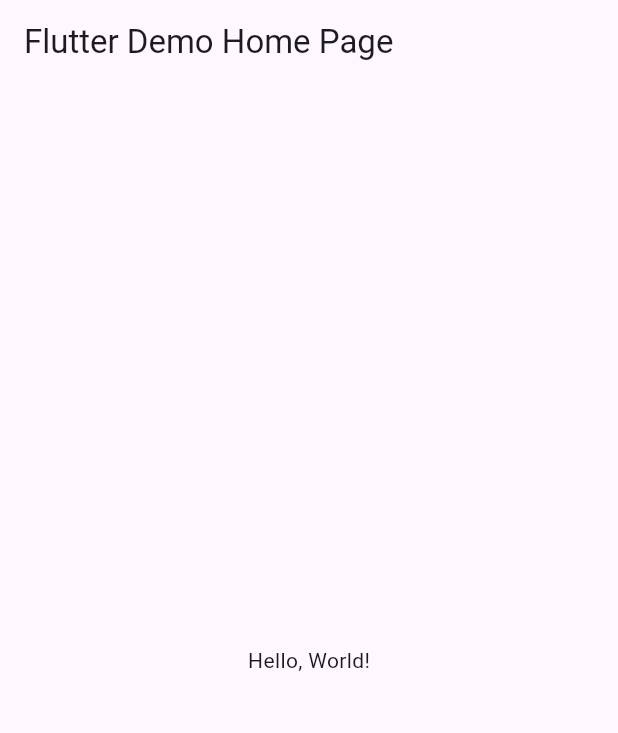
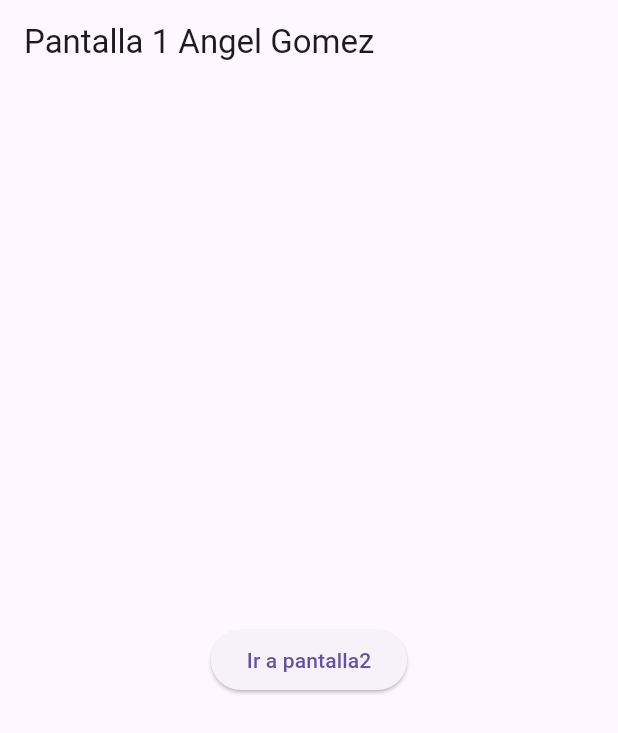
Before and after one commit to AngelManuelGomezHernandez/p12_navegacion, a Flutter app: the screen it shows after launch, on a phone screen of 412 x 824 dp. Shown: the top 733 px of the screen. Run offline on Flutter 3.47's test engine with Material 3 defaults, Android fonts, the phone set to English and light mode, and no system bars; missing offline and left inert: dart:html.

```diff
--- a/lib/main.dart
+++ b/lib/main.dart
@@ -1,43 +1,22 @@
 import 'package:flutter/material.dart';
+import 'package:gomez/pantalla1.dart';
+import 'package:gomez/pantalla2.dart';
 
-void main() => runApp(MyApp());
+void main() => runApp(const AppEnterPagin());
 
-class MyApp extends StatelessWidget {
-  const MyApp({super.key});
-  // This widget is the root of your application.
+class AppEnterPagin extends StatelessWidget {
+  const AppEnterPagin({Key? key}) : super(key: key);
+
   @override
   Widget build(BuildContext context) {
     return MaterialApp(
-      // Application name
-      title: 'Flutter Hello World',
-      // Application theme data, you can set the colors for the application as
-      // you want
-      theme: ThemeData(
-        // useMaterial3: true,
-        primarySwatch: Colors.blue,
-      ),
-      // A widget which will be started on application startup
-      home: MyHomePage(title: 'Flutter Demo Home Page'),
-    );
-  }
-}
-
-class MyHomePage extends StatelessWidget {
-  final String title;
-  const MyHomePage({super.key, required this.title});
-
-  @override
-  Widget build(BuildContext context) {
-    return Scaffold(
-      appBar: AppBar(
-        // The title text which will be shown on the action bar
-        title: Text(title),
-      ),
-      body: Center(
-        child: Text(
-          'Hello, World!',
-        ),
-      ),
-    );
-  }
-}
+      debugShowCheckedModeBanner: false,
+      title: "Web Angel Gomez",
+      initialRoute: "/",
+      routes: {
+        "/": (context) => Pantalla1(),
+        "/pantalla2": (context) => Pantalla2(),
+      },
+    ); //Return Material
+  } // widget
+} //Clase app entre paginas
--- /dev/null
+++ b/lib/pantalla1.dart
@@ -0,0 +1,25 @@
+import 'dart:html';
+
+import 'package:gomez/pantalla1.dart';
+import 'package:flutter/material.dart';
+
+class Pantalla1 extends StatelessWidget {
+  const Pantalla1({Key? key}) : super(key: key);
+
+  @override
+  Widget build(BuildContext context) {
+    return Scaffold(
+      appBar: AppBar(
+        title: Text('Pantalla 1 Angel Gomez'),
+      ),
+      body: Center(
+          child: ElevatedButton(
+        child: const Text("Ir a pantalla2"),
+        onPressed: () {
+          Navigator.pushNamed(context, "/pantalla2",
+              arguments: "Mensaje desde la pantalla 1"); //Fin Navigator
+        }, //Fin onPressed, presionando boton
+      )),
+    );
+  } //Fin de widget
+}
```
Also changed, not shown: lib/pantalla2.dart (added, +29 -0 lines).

| YOUR INSTRUCTIONS |
Each entry is to be written out again word for word, and any pictures are to be omitted.

| SOLUTION TO THIS PROBLEM |
Before and after one commit to AngelManuelGomezHernandez/p12_navegacion, a Flutter app: the screen it shows after launch, on a phone screen of 412 x 824 dp. Shown: the top 733 px of the screen. Run offline on Flutter 3.47's test engine with Material 3 defaults, Android fonts, the phone set to English and light mode, and no system bars; missing offline and left inert: dart:html.

```diff
--- a/lib/main.dart
+++ b/lib/main.dart
@@ -1,43 +1,22 @@
 import 'package:flutter/material.dart';
+import 'package:gomez/pantalla1.dart';
+import 'package:gomez/pantalla2.dart';
 
-void main() => runApp(MyApp());
+void main() => runApp(const AppEnterPagin());
 
-class MyApp extends StatelessWidget {
-  const MyApp({super.key});
-  // This widget is the root of your application.
+class AppEnterPagin extends StatelessWidget {
+  const AppEnterPagin({Key? key}) : super(key: key);
+
   @override
   Widget build(BuildContext context) {
     return MaterialApp(
-      // Application name
-      title: 'Flutter Hello World',
-      // Application theme data, you can set the colors for the application as
-      // you want
-      theme: ThemeData(
-        // useMaterial3: true,
-        primarySwatch: Colors.blue,
-      ),
-      // A widget which will be started on application startup
-      home: MyHomePage(title: 'Flutter Demo Home Page'),
-    );
-  }
-}
-
-class MyHomePage extends StatelessWidget {
-  final String title;
-  const MyHomePage({super.key, required this.title});
-
-  @override
-  Widget build(BuildContext context) {
-    return Scaffold(
-      appBar: AppBar(
-        // The title text which will be shown on the action bar
-        title: Text(title),
-      ),
-      body: Center(
-        child: Text(
-          'Hello, World!',
-        ),
-      ),
-    );
-  }
-}
+      debugShowCheckedModeBanner: false,
+      title: "Web Angel Gomez",
+      initialRoute: "/",
+      routes: {
+        "/": (context) => Pantalla1(),
+        "/pantalla2": (context) => Pantalla2(),
+      },
+    ); //Return Material
+  } // widget
+} //Clase app entre paginas
--- /dev/null
+++ b/lib/pantalla1.dart
@@ -0,0 +1,25 @@
+import 'dart:html';
+
+import 'package:gomez/pantalla1.dart';
+import 'package:flutter/material.dart';
+
+class Pantalla1 extends StatelessWidget {
+  const Pantalla1({Key? key}) : super(key: key);
+
+  @override
+  Widget build(BuildContext context) {
+    return Scaffold(
+      appBar: AppBar(
+        title: Text('Pantalla 1 Angel Gomez'),
+      ),
+      body: Center(
+          child: ElevatedButton(
+        child: const Text("Ir a pantalla2"),
+        onPressed: () {
+          Navigator.pushNamed(context, "/pantalla2",
+              arguments: "Mensaje desde la pantalla 1"); //Fin Navigator
+        }, //Fin onPressed, presionando boton
+      )),
+    );
+  } //Fin de widget
+}
```
Also changed, not shown: lib/pantalla2.dart (added, +29 -0 lines).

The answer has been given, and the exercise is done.